**WHAT TO WORK ON:** Go through the records below and show every line with the string "branco".

**Dataset items:**
• • • • • • •
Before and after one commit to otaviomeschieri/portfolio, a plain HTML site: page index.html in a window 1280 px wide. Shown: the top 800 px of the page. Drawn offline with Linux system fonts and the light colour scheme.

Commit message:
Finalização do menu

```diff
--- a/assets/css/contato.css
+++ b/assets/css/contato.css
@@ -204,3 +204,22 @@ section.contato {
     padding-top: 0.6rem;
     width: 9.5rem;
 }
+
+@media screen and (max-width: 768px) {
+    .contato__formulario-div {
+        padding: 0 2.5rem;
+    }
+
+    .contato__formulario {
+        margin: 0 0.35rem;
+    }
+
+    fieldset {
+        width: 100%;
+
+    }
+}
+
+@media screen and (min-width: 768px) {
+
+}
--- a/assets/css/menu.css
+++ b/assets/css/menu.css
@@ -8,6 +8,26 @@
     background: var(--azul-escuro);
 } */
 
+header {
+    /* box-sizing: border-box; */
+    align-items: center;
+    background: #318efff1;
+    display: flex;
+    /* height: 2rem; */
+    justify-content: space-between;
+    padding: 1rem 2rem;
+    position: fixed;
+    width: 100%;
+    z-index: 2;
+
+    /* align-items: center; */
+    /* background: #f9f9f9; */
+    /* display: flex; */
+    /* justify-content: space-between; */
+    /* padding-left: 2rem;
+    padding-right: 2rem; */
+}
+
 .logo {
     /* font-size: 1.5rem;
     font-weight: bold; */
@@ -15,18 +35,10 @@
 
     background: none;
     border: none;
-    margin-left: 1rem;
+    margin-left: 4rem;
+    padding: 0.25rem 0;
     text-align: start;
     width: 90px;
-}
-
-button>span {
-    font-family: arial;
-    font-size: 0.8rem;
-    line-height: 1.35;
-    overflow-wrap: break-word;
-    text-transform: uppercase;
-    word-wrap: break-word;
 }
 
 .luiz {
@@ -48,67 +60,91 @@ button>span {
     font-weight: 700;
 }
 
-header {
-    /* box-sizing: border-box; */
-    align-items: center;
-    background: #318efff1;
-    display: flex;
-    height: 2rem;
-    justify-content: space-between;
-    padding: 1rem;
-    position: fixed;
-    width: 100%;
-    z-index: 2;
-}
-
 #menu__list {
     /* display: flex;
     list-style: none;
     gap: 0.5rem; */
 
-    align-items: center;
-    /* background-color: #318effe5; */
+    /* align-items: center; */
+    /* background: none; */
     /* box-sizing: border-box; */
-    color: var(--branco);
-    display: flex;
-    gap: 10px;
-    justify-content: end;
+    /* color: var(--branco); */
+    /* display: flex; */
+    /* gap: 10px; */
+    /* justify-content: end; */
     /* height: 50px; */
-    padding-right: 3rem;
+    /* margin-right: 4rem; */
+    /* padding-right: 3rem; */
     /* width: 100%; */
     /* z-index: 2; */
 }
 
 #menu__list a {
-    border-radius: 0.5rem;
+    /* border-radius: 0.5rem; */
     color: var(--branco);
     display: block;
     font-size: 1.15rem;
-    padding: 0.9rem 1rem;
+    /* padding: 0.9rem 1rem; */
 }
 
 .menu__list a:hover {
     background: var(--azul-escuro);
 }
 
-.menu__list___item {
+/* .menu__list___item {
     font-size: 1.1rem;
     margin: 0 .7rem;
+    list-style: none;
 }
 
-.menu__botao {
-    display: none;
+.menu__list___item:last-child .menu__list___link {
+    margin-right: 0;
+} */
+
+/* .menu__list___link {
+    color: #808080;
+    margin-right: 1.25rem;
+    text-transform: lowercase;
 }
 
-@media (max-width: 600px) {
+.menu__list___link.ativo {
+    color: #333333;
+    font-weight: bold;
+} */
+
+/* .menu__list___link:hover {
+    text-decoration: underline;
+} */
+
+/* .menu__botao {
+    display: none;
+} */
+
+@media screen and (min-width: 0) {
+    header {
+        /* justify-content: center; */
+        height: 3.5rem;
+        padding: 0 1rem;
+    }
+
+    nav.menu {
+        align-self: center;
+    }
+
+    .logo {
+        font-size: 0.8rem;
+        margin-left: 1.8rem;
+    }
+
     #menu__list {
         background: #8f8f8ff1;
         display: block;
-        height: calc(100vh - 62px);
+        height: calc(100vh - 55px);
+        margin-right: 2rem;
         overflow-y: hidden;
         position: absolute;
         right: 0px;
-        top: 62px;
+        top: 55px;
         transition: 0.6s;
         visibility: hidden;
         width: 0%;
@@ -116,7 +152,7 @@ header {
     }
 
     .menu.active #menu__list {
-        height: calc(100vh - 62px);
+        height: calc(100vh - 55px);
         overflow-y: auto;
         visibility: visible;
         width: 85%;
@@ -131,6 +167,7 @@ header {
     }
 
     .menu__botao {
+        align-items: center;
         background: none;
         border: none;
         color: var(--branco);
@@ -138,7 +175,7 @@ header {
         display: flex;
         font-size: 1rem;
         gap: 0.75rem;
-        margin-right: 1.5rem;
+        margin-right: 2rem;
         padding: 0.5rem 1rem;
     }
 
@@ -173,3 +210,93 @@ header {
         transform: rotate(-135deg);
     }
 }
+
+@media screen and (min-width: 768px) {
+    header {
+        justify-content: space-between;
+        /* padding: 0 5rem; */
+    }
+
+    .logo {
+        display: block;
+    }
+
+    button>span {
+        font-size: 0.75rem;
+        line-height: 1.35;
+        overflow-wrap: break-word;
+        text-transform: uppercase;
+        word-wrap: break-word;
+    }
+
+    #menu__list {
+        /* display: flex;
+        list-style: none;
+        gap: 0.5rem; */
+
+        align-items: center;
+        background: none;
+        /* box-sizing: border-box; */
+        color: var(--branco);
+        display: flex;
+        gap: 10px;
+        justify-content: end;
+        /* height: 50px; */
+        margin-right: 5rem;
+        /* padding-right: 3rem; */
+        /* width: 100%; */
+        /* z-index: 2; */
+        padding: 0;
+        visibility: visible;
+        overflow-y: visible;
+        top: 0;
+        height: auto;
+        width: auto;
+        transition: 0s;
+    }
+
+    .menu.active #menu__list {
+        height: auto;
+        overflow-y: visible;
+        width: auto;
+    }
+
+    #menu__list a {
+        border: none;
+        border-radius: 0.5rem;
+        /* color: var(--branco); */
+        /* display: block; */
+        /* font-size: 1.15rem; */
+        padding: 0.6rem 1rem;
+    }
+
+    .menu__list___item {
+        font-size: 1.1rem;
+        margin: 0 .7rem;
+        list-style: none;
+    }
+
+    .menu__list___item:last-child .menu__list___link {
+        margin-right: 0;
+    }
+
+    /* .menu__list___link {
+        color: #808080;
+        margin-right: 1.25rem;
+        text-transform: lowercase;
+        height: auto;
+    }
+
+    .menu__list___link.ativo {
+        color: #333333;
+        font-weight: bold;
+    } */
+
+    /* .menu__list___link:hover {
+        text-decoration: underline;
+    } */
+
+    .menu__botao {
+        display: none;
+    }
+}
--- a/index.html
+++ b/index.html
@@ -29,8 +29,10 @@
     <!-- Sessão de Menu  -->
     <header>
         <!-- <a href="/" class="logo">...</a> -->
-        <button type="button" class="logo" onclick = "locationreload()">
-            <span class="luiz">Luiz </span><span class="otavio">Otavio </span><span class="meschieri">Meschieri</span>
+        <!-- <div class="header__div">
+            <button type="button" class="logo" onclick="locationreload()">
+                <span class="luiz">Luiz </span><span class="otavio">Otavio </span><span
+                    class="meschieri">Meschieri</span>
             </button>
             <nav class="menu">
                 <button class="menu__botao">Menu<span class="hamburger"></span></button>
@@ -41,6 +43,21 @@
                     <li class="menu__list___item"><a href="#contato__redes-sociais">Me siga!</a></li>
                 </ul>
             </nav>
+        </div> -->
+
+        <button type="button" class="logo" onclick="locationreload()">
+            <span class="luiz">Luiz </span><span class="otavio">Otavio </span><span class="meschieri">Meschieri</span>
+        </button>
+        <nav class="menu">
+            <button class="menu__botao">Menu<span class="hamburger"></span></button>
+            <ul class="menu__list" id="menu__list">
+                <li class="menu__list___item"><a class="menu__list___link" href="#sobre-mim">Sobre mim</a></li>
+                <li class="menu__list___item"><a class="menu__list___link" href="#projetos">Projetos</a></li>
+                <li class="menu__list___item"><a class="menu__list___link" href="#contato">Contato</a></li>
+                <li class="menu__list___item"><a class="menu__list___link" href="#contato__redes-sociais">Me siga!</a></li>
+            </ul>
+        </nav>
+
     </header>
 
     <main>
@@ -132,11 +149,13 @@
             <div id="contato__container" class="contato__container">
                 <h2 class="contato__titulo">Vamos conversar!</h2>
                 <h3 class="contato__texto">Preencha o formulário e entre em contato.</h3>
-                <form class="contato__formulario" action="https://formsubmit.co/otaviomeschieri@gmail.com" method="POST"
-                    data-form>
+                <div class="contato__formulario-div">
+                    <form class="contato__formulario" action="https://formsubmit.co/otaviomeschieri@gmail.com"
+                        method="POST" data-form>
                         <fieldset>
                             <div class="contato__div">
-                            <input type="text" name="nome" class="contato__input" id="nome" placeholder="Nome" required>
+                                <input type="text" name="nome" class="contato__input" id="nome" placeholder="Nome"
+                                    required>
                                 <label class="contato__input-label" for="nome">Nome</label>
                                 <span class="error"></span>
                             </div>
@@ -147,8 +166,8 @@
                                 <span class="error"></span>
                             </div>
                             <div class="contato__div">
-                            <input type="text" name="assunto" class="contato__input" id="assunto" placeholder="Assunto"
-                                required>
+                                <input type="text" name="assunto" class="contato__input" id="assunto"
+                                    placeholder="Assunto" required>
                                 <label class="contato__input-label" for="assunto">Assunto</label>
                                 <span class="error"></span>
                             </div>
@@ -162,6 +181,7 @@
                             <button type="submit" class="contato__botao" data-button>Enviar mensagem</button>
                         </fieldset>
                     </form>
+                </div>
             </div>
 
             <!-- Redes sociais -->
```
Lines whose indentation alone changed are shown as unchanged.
• • • • • • •
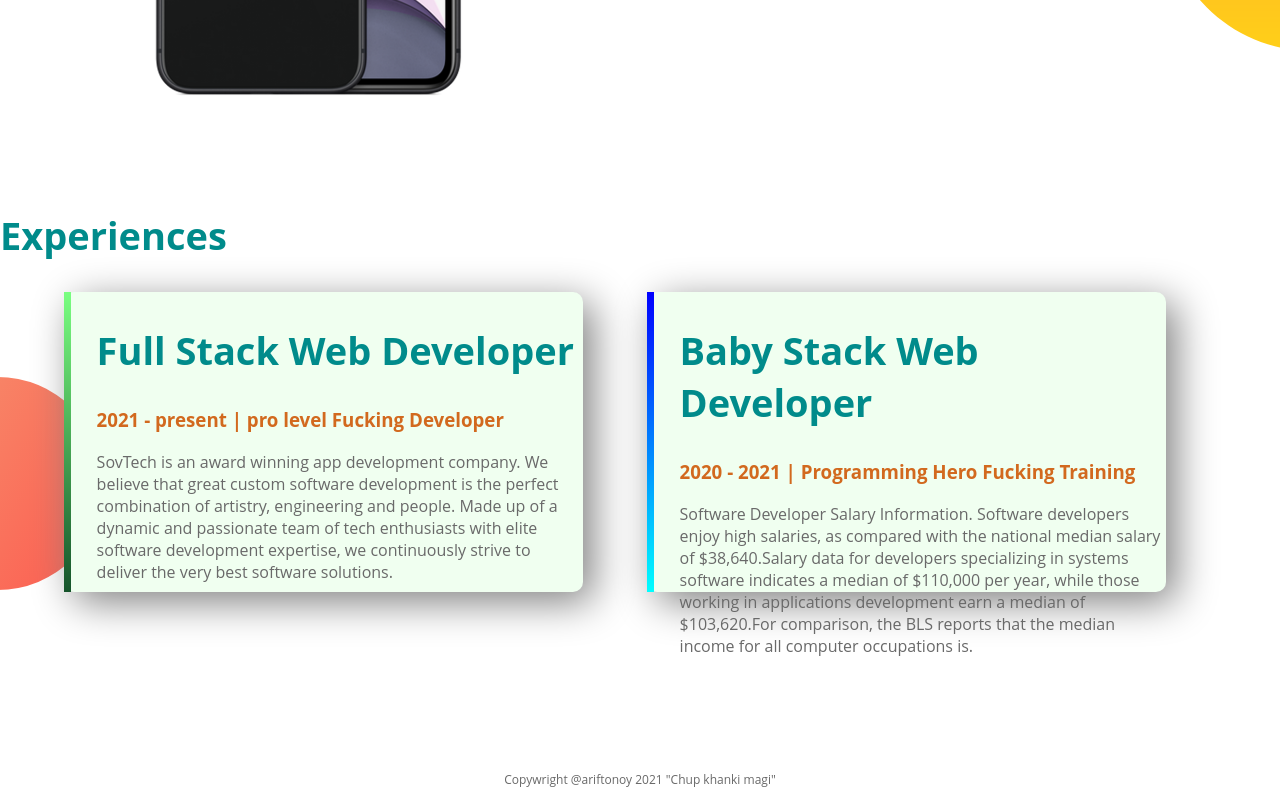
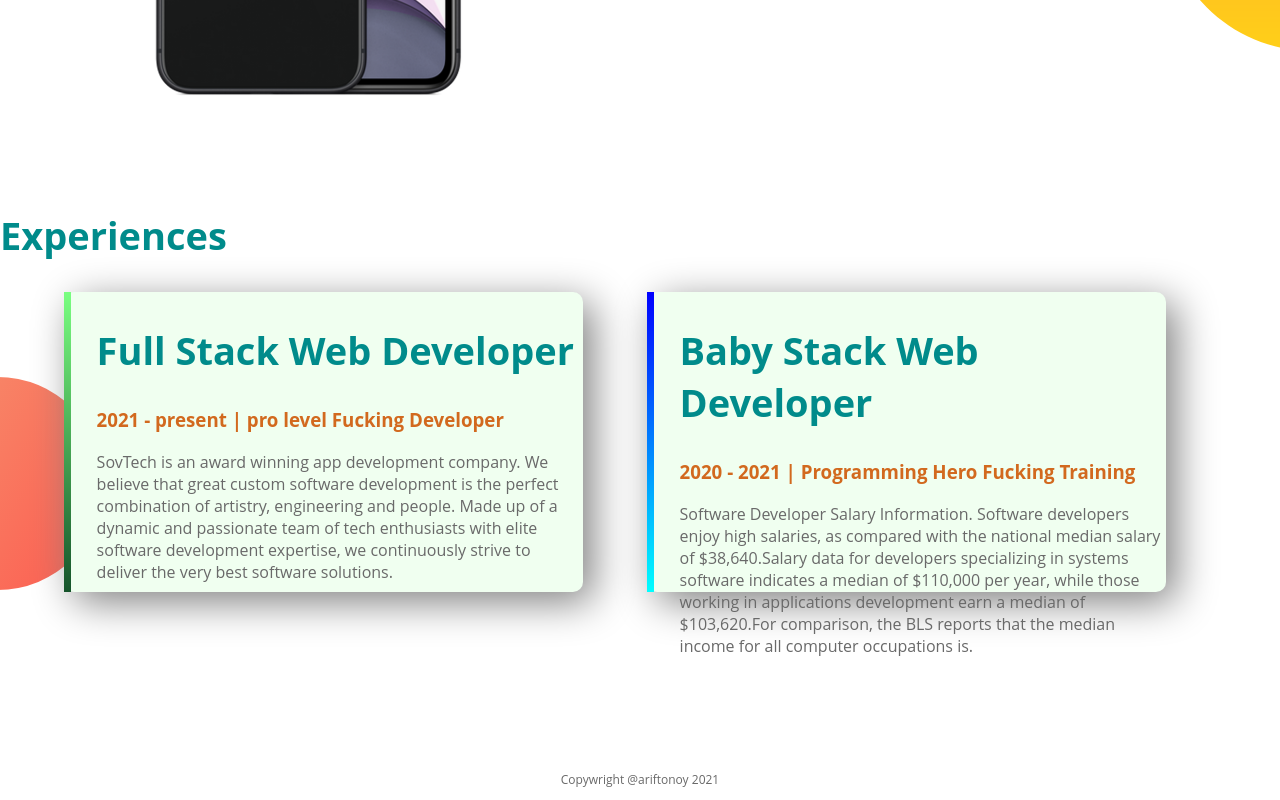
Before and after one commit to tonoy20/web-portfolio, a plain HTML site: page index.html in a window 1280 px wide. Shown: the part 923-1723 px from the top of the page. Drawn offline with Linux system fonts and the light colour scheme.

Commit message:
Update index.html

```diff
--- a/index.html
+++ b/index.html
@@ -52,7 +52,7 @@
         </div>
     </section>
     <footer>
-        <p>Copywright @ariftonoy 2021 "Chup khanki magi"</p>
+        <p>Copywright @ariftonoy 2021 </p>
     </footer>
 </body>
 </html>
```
• • • • • • •
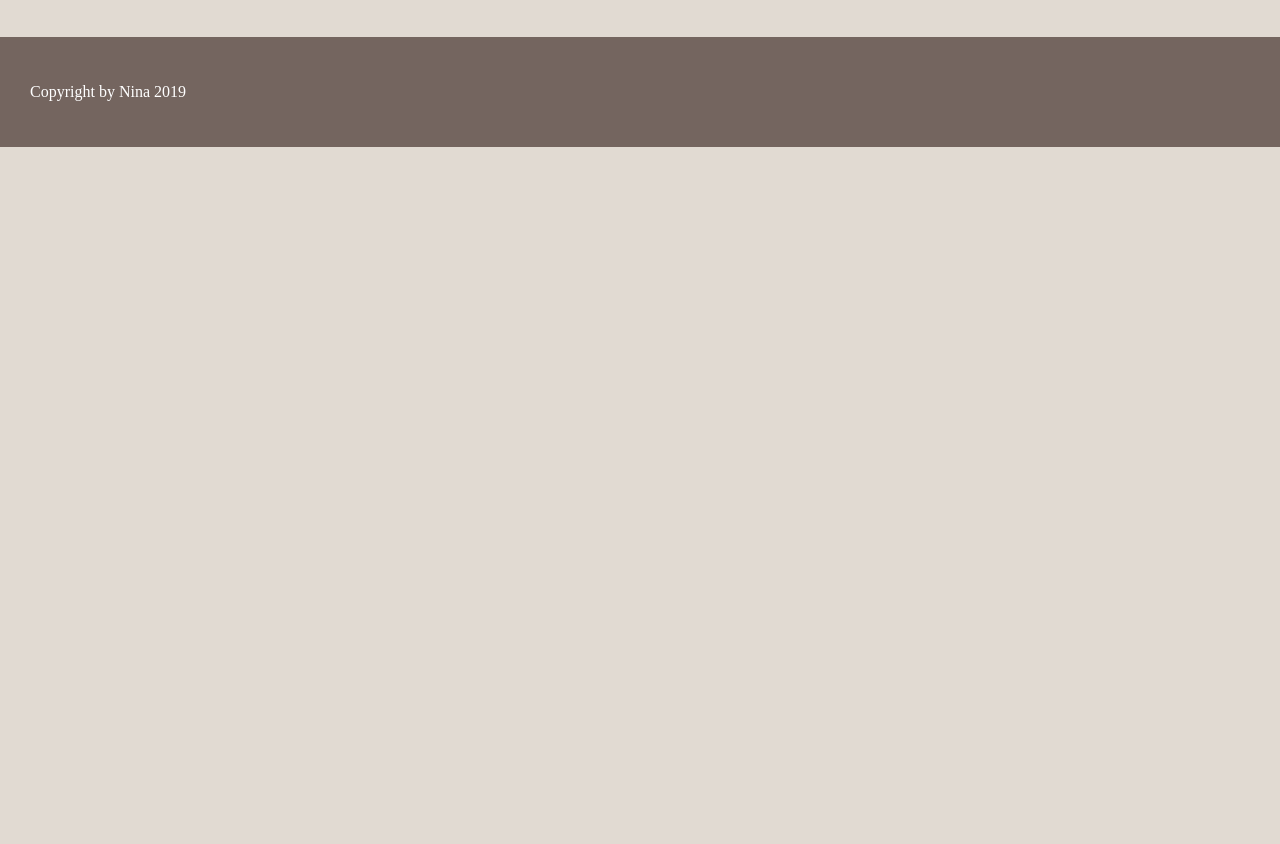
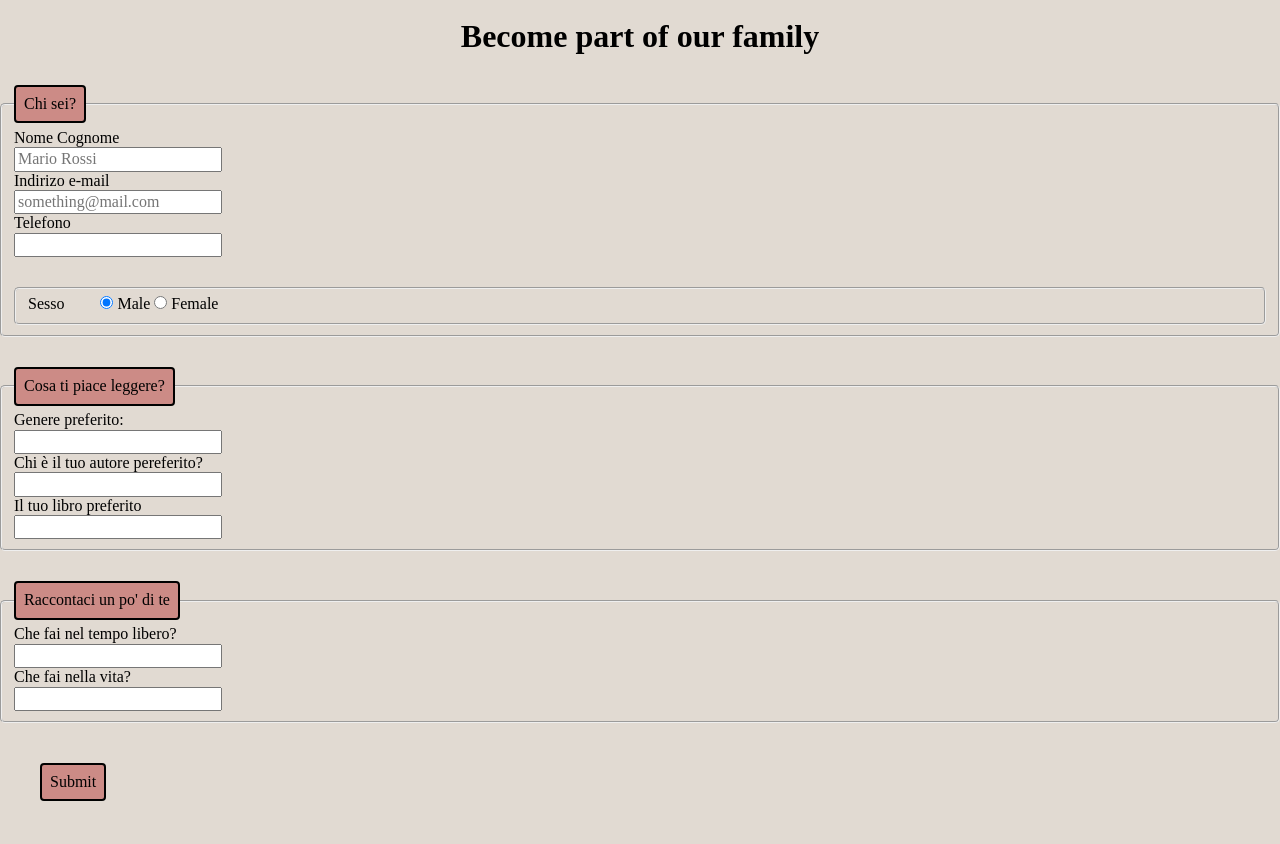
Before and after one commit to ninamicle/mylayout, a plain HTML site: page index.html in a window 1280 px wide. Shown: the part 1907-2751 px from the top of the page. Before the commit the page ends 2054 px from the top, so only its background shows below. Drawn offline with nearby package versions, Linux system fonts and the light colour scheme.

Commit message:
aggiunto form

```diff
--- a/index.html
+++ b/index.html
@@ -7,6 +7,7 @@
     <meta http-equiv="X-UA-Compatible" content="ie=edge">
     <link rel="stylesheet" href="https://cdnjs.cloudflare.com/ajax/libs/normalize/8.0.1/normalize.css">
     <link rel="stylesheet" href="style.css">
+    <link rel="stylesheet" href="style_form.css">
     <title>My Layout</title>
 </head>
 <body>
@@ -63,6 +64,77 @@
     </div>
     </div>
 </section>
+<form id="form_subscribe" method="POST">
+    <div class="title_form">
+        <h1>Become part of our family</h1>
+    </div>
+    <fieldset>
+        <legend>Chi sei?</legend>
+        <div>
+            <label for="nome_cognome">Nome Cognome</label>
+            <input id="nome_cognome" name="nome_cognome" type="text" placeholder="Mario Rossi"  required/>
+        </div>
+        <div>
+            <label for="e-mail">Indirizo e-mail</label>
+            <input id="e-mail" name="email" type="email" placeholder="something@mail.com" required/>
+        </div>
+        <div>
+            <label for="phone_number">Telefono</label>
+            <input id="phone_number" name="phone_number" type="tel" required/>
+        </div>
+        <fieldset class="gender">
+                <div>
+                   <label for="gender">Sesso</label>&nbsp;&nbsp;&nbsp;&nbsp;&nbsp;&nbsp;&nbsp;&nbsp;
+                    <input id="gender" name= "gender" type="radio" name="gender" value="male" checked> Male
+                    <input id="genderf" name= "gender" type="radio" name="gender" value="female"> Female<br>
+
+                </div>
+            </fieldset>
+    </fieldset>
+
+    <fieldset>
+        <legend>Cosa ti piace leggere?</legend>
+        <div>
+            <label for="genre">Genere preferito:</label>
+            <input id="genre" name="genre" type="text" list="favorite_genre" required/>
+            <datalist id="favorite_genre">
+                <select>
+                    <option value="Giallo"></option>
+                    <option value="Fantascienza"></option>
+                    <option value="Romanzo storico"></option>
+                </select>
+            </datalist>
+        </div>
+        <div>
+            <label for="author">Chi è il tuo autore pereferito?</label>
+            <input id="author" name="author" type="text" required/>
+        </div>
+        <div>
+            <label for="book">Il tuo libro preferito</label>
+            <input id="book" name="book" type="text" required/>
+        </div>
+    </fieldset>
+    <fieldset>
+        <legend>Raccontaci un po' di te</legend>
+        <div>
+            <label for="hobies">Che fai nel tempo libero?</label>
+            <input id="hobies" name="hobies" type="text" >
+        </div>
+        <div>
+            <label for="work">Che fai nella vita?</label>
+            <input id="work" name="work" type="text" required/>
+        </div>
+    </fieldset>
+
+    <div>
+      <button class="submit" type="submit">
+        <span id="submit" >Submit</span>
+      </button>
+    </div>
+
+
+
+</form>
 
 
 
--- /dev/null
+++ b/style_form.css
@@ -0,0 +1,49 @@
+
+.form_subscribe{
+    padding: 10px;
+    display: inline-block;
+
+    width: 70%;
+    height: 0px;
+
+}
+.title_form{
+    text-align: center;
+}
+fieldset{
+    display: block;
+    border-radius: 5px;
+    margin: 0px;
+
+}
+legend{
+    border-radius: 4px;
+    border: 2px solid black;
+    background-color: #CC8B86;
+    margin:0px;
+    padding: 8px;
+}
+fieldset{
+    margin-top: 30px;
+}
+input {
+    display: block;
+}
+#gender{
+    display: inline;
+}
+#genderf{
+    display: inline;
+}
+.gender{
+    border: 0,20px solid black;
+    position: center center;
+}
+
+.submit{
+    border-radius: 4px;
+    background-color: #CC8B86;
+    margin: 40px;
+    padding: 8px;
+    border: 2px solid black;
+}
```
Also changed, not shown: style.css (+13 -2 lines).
• • • • • • •
**ANSWER SPACE:**
-    color: var(--branco);
+    /* color: var(--branco); */
     color: var(--branco);
         color: var(--branco);
+        color: var(--branco);
+        /* color: var(--branco); */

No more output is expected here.